(EXTRACTED RECORDS Opens)

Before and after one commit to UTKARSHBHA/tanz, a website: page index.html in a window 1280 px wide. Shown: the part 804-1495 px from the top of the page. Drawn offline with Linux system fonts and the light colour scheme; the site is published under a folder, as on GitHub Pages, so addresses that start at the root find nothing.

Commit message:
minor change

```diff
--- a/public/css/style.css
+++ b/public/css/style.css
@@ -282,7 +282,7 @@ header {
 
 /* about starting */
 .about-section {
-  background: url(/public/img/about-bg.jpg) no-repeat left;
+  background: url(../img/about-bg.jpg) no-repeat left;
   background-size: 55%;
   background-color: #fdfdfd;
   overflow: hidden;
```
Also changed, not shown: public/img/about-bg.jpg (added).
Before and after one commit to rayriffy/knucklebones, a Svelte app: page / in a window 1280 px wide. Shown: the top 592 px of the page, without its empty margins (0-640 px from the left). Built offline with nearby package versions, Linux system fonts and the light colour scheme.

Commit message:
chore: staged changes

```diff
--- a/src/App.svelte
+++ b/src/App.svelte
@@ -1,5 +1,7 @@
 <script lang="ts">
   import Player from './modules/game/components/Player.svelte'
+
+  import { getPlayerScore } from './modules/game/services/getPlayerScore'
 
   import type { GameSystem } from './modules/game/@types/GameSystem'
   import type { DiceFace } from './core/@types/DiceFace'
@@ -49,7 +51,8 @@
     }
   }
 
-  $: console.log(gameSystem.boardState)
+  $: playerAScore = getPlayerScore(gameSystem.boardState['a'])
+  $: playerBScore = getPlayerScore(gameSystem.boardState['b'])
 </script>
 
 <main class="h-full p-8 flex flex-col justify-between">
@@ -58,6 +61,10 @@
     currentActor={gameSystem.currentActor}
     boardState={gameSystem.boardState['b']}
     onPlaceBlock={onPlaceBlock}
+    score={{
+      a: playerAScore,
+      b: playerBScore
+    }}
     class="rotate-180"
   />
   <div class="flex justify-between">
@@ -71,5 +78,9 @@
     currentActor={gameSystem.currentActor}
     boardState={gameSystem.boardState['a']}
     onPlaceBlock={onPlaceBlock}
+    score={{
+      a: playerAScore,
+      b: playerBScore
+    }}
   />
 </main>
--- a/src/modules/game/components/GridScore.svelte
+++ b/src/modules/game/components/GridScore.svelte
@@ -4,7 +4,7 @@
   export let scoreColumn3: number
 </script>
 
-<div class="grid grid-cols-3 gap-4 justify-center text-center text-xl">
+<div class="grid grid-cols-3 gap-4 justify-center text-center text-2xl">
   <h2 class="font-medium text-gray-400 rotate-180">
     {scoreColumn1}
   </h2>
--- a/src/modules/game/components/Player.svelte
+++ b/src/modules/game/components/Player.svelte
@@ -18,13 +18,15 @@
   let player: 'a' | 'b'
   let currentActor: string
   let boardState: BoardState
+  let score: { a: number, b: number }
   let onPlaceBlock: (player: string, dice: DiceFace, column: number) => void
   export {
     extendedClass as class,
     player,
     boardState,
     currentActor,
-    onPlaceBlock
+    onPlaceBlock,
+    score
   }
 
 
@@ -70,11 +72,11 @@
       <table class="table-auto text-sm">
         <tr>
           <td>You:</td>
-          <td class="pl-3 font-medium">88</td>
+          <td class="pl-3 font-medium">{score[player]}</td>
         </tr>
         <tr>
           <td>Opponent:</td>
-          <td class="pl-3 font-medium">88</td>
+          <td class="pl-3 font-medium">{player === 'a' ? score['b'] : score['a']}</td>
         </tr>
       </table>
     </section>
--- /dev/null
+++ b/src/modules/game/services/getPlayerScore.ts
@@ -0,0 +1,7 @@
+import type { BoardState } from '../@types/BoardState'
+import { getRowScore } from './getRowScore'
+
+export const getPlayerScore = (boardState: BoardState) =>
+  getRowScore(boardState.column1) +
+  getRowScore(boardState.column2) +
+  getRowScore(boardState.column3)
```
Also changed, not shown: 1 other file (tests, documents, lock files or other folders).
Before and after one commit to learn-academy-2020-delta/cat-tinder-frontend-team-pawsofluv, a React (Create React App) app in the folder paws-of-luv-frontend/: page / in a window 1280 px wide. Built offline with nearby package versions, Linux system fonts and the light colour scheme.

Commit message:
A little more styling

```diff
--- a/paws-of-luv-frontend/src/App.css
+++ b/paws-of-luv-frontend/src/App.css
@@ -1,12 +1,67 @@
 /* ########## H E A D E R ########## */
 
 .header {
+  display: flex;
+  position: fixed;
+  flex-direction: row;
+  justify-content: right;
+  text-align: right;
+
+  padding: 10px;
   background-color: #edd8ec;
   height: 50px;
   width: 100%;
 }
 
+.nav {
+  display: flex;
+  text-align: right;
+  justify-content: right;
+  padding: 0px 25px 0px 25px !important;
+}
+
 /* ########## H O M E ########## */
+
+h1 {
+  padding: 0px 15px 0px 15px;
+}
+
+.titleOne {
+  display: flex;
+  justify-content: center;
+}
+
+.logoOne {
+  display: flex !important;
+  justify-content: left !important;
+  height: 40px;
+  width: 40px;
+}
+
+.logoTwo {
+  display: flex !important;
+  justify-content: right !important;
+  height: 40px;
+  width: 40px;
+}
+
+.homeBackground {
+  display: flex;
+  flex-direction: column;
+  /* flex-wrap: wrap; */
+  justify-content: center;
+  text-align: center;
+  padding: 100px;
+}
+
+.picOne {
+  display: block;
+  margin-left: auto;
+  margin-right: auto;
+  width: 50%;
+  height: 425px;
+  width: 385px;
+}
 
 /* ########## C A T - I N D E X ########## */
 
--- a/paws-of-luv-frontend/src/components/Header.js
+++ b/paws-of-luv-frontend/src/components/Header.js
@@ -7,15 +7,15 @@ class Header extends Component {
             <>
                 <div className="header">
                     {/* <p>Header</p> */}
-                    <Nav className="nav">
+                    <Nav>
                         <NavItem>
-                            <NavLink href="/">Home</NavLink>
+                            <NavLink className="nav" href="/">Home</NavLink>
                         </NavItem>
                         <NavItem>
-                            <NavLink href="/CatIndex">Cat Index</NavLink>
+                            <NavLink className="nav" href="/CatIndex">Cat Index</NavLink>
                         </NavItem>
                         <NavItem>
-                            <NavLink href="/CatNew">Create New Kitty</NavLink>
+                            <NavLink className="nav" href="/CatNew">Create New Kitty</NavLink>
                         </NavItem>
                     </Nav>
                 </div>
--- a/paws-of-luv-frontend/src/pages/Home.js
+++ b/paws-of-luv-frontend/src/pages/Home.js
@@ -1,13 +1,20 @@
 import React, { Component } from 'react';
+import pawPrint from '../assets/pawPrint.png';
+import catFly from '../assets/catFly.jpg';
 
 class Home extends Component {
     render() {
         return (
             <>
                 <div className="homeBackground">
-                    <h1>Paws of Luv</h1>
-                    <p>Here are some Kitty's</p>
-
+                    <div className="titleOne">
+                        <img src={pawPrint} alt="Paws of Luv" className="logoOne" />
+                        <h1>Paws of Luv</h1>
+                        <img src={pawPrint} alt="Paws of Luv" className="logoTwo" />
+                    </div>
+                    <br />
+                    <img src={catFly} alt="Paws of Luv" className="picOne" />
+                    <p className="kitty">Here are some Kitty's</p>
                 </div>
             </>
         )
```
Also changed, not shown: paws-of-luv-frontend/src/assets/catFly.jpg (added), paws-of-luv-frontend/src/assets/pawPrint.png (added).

(EXTRACTED RECORDS Closes)

Wherever a line in the data above holds "frontend", copy that line.

Before and after one commit to learn-academy-2020-delta/cat-tinder-frontend-team-pawsofluv, a React (Create React App) app in the folder paws-of-luv-frontend/: page / in a window 1280 px wide. Built offline with nearby package versions, Linux system fonts and the light colour scheme.
--- a/paws-of-luv-frontend/src/App.css
+++ b/paws-of-luv-frontend/src/App.css
--- a/paws-of-luv-frontend/src/components/Header.js
+++ b/paws-of-luv-frontend/src/components/Header.js
--- a/paws-of-luv-frontend/src/pages/Home.js
+++ b/paws-of-luv-frontend/src/pages/Home.js
Also changed, not shown: paws-of-luv-frontend/src/assets/catFly.jpg (added), paws-of-luv-frontend/src/assets/pawPrint.png (added).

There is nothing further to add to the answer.